The clean, single malt aged in sherry and bourbon casks for extra layers of flavour, this softer offering includes undertones of vanilla and caramel. It is an outstanding choice for laid back sipping immediately after dinner or when sitting by the fire on a wintry evening. Seeing that the whisky features a strong 57.5% ABV right out the bottle, you need to dilute it with water before drinking.
The no-fuss blended malt from the brewers of The Famous Grouse, this happens to be a flowing but full-bodied all-malt whisky aged in sherry casks. Rich, more substantial than a grain or malt blend and with a slightly sweet aftertaste, Naked Grouse comes in a clean and unfussy bottle that we consider pretty attractive. At less than £20, it's also a great value.
Remarkably smooth drinking that is triple-distilled and aged in Oloroso, bourbon, and Pedro Ximenez casks to bring a mellowed, fruity taste that's worth savouring. Slightly sweet and rich, with no peaty smoke, this is perhaps the nearest fine whisky to be compared to a Christmas pudding in a receptacle. If the far more astringent malts make you believe that you do not enjoy Scotch whisky, give this brand a try prior to giving up.
A warm, age-long single-pot whiskey, smooth with velvety vanilla hints. Made with a mix of malted and unmalted barley, Green Spot was, up until recently, only made available at the distiller's Dublin store, and production is still restricted to 12,000 bottles per year. Therefore, if a person has a few buddies you'd like to wow, a bottle of the Green Spot should make all of them very happy.
Welsh whisky or commonly referred to as "wisgi" is a real drink, and a tasty one also. The wisgi custom ended up being reinvigorated in Wales in the beginning of the 2000s, which is now increasing in popularity outside of its motherland. This welcoming, mild whisky with notes of vanilla is Penderyn's most popular single malt, while other offerings from the distillery come with the peatier Celt and the jammy port wood-finished malt.
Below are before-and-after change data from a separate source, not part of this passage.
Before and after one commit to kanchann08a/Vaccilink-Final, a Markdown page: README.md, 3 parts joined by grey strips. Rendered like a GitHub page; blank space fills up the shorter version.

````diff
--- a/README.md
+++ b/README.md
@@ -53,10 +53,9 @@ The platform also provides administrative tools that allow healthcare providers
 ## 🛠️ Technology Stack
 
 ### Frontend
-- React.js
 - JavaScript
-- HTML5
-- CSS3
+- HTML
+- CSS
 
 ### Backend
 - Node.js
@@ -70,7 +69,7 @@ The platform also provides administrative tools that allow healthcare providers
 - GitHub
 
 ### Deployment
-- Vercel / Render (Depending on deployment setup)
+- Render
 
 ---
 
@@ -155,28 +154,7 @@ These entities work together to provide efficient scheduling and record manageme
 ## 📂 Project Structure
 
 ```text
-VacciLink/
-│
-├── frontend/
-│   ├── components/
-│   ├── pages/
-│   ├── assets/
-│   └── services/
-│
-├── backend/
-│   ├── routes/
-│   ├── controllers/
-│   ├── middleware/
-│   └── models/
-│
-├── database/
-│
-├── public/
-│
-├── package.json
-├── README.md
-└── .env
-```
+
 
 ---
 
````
Laphroaig is not a dram for everybody, considering its peculiar ample taste. It features a complex combination of smoky sweetness, pine and honey notes, and delivers a rich body taste that's extensive and silky on the palate. This lovely limited edition 14-year-old Islay malt is a nifty way of treating yourself if that feels like your sort of stuff.
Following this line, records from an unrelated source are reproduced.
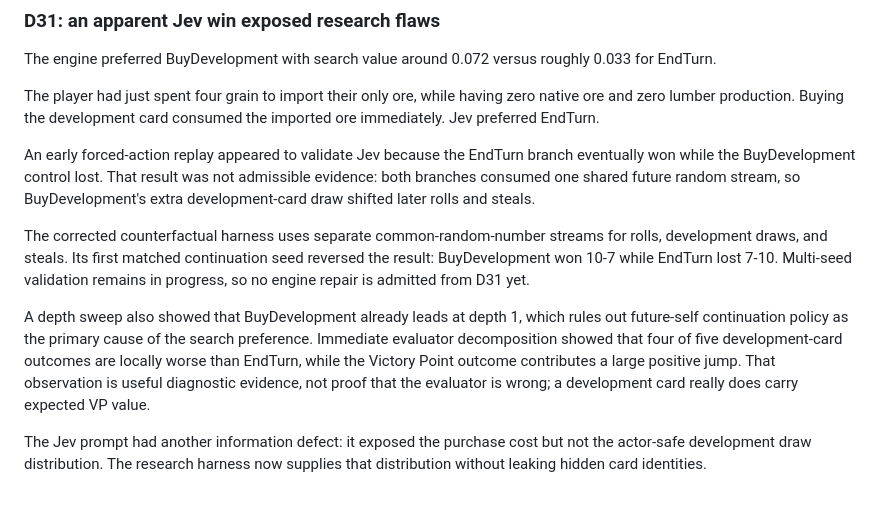
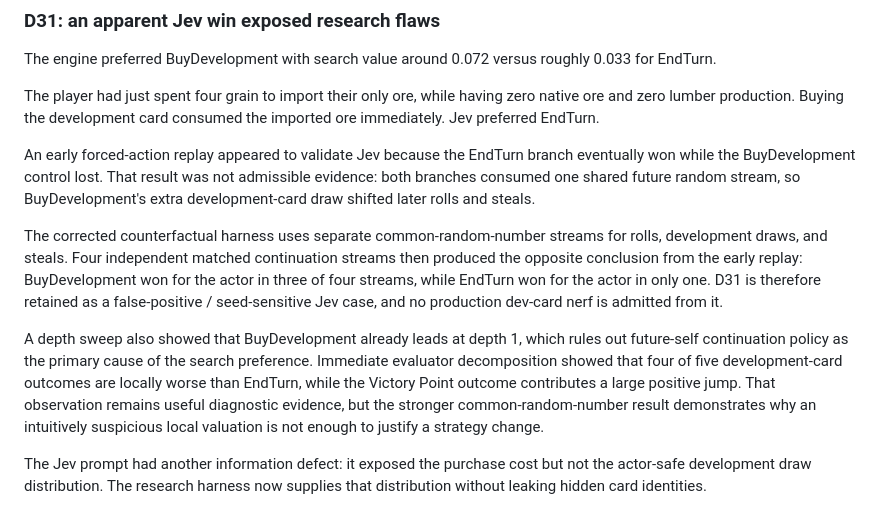
Before and after one commit to ham-zax/colonist-assistant, a Markdown page: docs/JEV_STRATEGY_RESEARCH_PLAYBOOK.md, the part around the change. GitHub-like rendering.

```diff
--- a/docs/JEV_STRATEGY_RESEARCH_PLAYBOOK.md
+++ b/docs/JEV_STRATEGY_RESEARCH_PLAYBOOK.md
@@ -403,9 +403,9 @@ The player had just spent four grain to import their only ore, while having zero
 
 An early forced-action replay appeared to validate Jev because the EndTurn branch eventually won while the BuyDevelopment control lost. That result was not admissible evidence: both branches consumed one shared future random stream, so BuyDevelopment's extra development-card draw shifted later rolls and steals.
 
-The corrected counterfactual harness uses separate common-random-number streams for rolls, development draws, and steals. Its first matched continuation seed reversed the result: BuyDevelopment won 10-7 while EndTurn lost 7-10. Multi-seed validation remains in progress, so no engine repair is admitted from D31 yet.
+The corrected counterfactual harness uses separate common-random-number streams for rolls, development draws, and steals. Four independent matched continuation streams then produced the opposite conclusion from the early replay: BuyDevelopment won for the actor in three of four streams, while EndTurn won for the actor in only one. D31 is therefore retained as a false-positive / seed-sensitive Jev case, and no production dev-card nerf is admitted from it.
 
-A depth sweep also showed that BuyDevelopment already leads at depth 1, which rules out future-self continuation policy as the primary cause of the search preference. Immediate evaluator decomposition showed that four of five development-card outcomes are locally worse than EndTurn, while the Victory Point outcome contributes a large positive jump. That observation is useful diagnostic evidence, not proof that the evaluator is wrong; a development card really does carry expected VP value.
+A depth sweep also showed that BuyDevelopment already leads at depth 1, which rules out future-self continuation policy as the primary cause of the search preference. Immediate evaluator decomposition showed that four of five development-card outcomes are locally worse than EndTurn, while the Victory Point outcome contributes a large positive jump. That observation remains useful diagnostic evidence, but the stronger common-random-number result demonstrates why an intuitively suspicious local valuation is not enough to justify a strategy change.
 
 The Jev prompt had another information defect: it exposed the purchase cost but not the actor-safe development draw distribution. The research harness now supplies that distribution without leaking hidden card identities.
 
```
Also changed, not shown: 1 other file.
Last update on 2023-09-25 / Affiliate links / Images from Amazon Product Advertising API